It has been an extraordinary few days in the birding world – quite surreal, in fact. Only a month ago the idea of a White-throated Needletail came up on the excellent Rare Bird Alert weekly report (always entertaining and well-written) by Mark Golley. Unabashed, I've repeated some of it here:
There’s been a May 23rd Marmora’s Warbler, a 24th May White-tailed Plover, a May 25th American Kestrel (don’t ask any questions about that…) and ~ for many, one of the ultimate grip-backs for the current generation ~ a May 25th White-throated Needletail ~ the Quendale bird of 1984 appearing on that date….
Another record of the ultra-fantastic species (the same bird presumably) came on May 26th 1991 (seen in Kent, then also in Staffordshire, Derbyshire and Shetland…) and on May 27th 1985, one famously spent a little time over Fairburn Ings in West Yorkshire while, yep, you’ve guessed it, May 28th saw the appearance of the most-twitched (doubtless it really was one-in-the-same for years) White-throated Needletail to date ~ the bird on Hoy, that spent 12 days cavorting at high-speed around the island, dodging the occasional Peregrine attack….and drawing rounds of applause with every overhead pass it made. Happy memories indeed!!!
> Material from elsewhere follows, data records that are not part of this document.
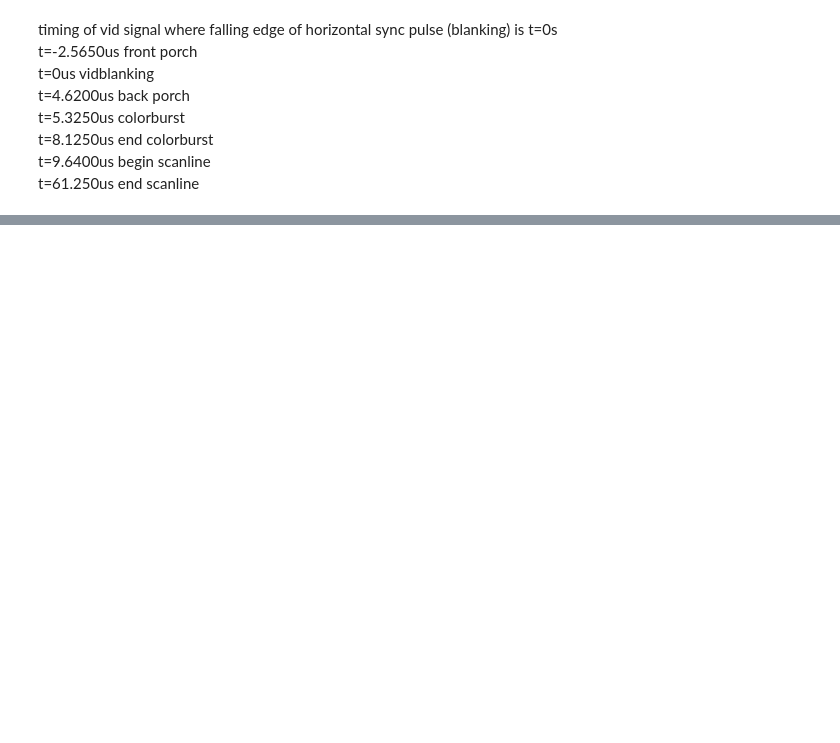
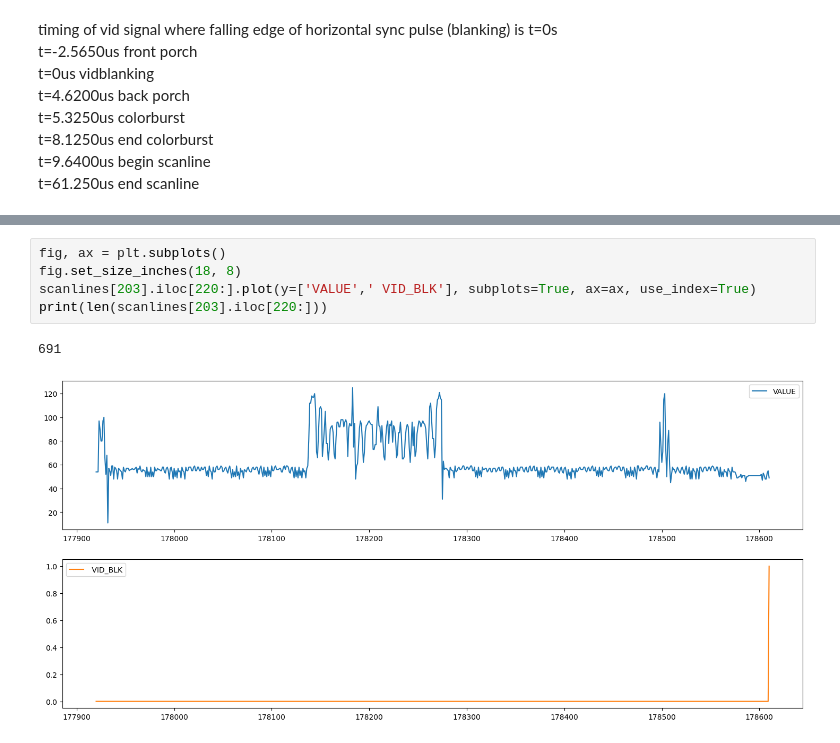
Before and after one commit to ebtrac/pp1_data_processing, a Jupyter notebook: pp1_dac_data_decoding.ipynb, the cells around one changed output, grey strips where cells are left out. Cells and saved outputs as stored; diff of their text form; blank space fills up the shorter version.

```diff
--- a/pp1_dac_data_decoding.ipynb
+++ b/pp1_dac_data_decoding.ipynb
@@ -105,0 +144,8 @@ array([<Axes: xlabel='Time[s]'>, <Axes: xlabel='Time[s]'>,
+# %%
+fig, ax = plt.subplots()
+fig.set_size_inches(18, 8)
+scanlines[203].iloc[220:].plot(y=['VALUE',' VID_BLK'], subplots=True, ax=ax, use_index=True)
+print(len(scanlines[203].iloc[220:]))
+# %% [output]
+691
+[figure, added]
```
Also changed, not shown: parts of 15 cells of this notebook.
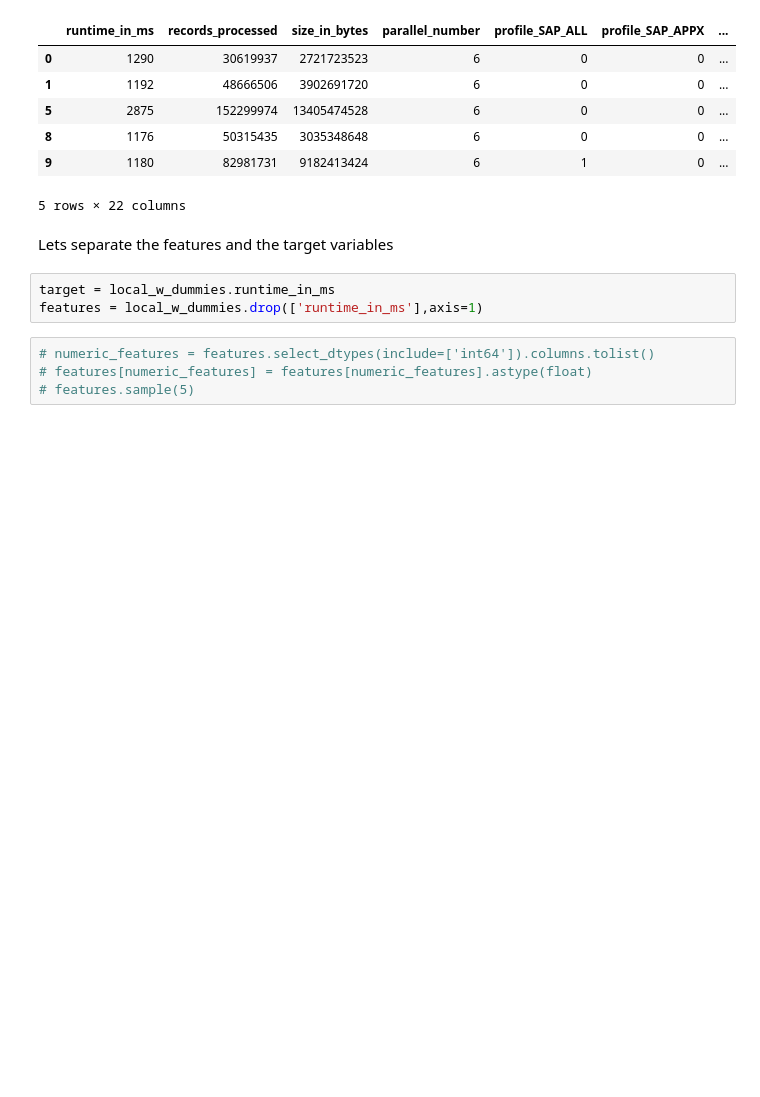
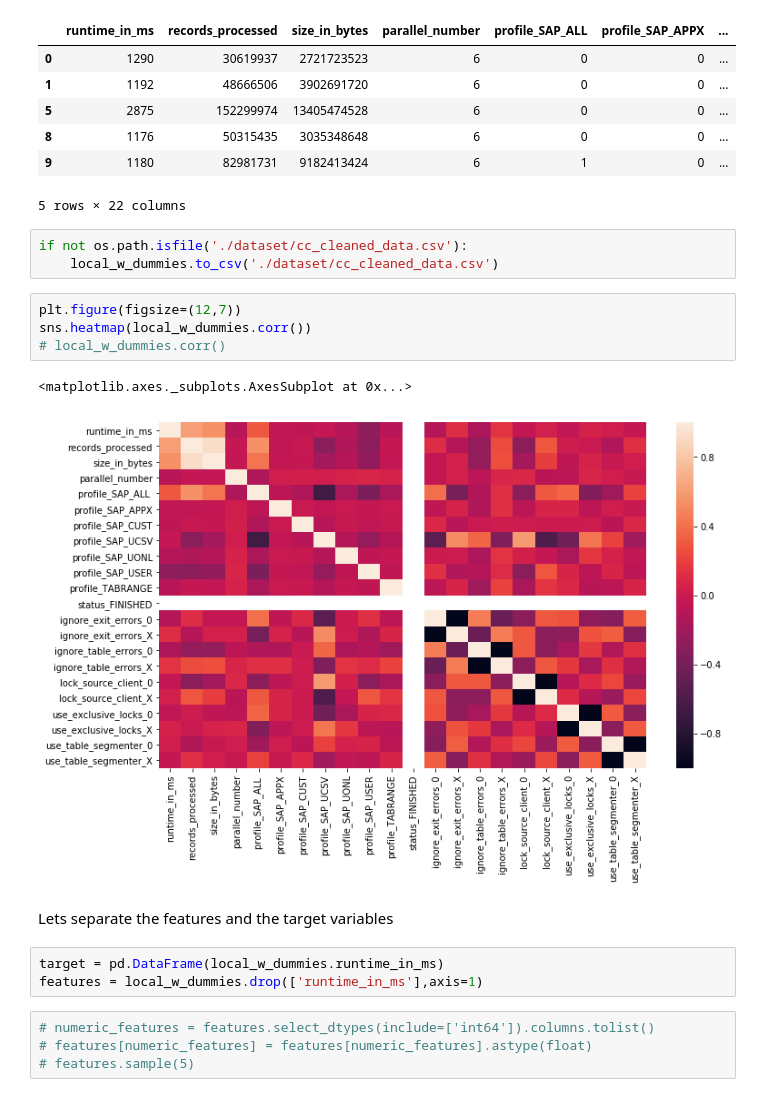
Before and after one commit to subhasisj/python-projects, a Jupyter notebook: Machine Learning Projects/Client Copy/Client Copy Data Exploration.ipynb, the cells around one changed output. Drawn from its saved outputs; the diff is of its cells as text; blank space fills up the shorter version.

```diff
--- a/Machine Learning Projects/Client Copy/Client Copy Data Exploration.ipynb
+++ b/Machine Learning Projects/Client Copy/Client Copy Data Exploration.ipynb
@@ -250,10 +288,20 @@ local_w_dummies.head()
 | 8 | 1176 | 50315435 | 3035348648 | 6 | 0 | 0 | ... |
 | 9 | 1180 | 82981731 | 9182413424 | 6 | 1 | 0 | ... |
 5 rows × 22 columns
+# %%
+if not os.path.isfile('./dataset/cc_cleaned_data.csv'):
+    local_w_dummies.to_csv('./dataset/cc_cleaned_data.csv')
+# %%
+plt.figure(figsize=(12,7))
+sns.heatmap(local_w_dummies.corr())
+# local_w_dummies.corr()
+# %% [output]
+<matplotlib.axes._subplots.AxesSubplot at 0x...>
+[figure, added]
 # %% [markdown]
 Lets separate the features and the target variables
 # %%
-target = local_w_dummies.runtime_in_ms
+target = pd.DataFrame(local_w_dummies.runtime_in_ms)
 features = local_w_dummies.drop(['runtime_in_ms'],axis=1)
 # %%
 # numeric_features = features.select_dtypes(include=['int64']).columns.tolist()
```
Also changed, not shown: parts of 31 cells of this notebook, 1 other file.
Y’know, there’s more than just those four species to mention, but when you’ve got to Needletail you kind of grind to halt don’t you. How can you top that? It remains the ultimate British rare for those who’ve scored one and we are approaching the prime arrival time. Sadly, the last sighting came in 1991 ~ and there’s not been a sniff of one in the 22 years that have followed.
And then of course, on Tuesday evening this week one was reported seen on the Isle of Harris.
I was excited and I wasn't even going, so it must have been an incredible twitch to travel to. After an incredibly long and tiring journey for the few who made the trip, it didn't disappoint the next morning. Needless to say, Garry Bagnell was there, having taken the cheap option of driving to Inverness and then flying from there to Stornoway. He took some brilliant footage together with a succinct voiceover...
But no matter how he describes it, this bird was indeed a show-off, appearing to perform in front of its audience. What a bird. Utterly beautiful. I wish I had been there to see it. If I never saw another bird, I would've been happy if this had been the last one.
Here's one of the best photos of a Needletail you will ever see taken by Josh Jones - makes an F1 grand prix car look as aerodynamic as a London bus:
|Fantastic photo of the White-throated Needletail taken by Josh Jones|
I made the glaring error, however, of not keeping up to date with reports on its whereabouts when I left the house at 4pm. I was unaware when I pulled up in the reserve car park at 5.30pm that it had flown off at 4.10pm, heading west. Idiot.
At about the same time up in Scotland, some terrible news was coming in. I looked at the Twitter feed and saw this:
I was shocked. Dumbfounded. After all the excited reports coming through of how brilliant it had been, now this.
Birding pal David Campbell had driven up from Banstead overnight with friends and had just arrived after nearly a 13-hour journey. He then watched as the Needletail flew directly into a wind turbine and was killed instantly.
Unbelievable and desperately sad.
He took this footage after it had died:
After that David became the birding spokesman on this story, and has been featured on BBC Radio 4, the BBC news website, Daily Mirror and many other media outlets.
Here's Newsnight Scotland (watch from 14min 42 secs in) including an excellent interview with James Hanlon: http://www.bbc.co.uk/i/b036bnmd/
So remarkable coverage of this incident which, by way of a tragic accident, has brought the birding world into the media spotlight. It's such a pity it couldn't have been for a better reason.
|The dead White-throated Needletail (David Campbell)|